Could you set down every entry exactly as it stands, without the images?

################

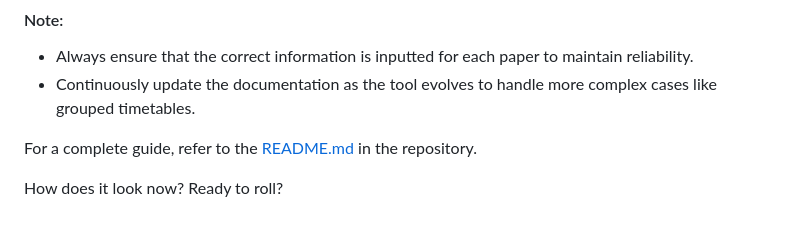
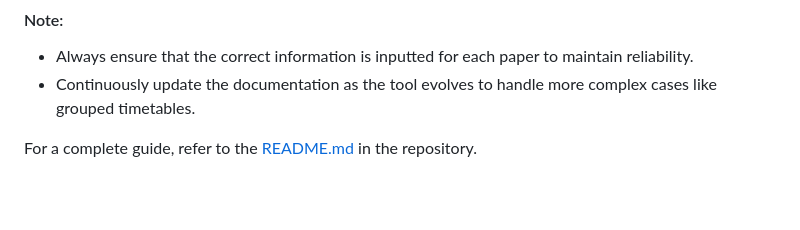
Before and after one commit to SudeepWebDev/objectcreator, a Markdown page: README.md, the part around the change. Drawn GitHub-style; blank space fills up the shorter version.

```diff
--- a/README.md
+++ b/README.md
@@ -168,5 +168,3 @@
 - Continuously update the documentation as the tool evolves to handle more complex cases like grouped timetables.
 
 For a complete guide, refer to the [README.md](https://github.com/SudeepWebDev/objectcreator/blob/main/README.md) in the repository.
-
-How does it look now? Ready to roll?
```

################

## Response to the exercise
Before and after one commit to SudeepWebDev/objectcreator, a Markdown page: README.md, the part around the change. Drawn GitHub-style; blank space fills up the shorter version.

```diff
--- a/README.md
+++ b/README.md
@@ -168,5 +168,3 @@
 - Continuously update the documentation as the tool evolves to handle more complex cases like grouped timetables.
 
 For a complete guide, refer to the [README.md](https://github.com/SudeepWebDev/objectcreator/blob/main/README.md) in the repository.
-
-How does it look now? Ready to roll?
```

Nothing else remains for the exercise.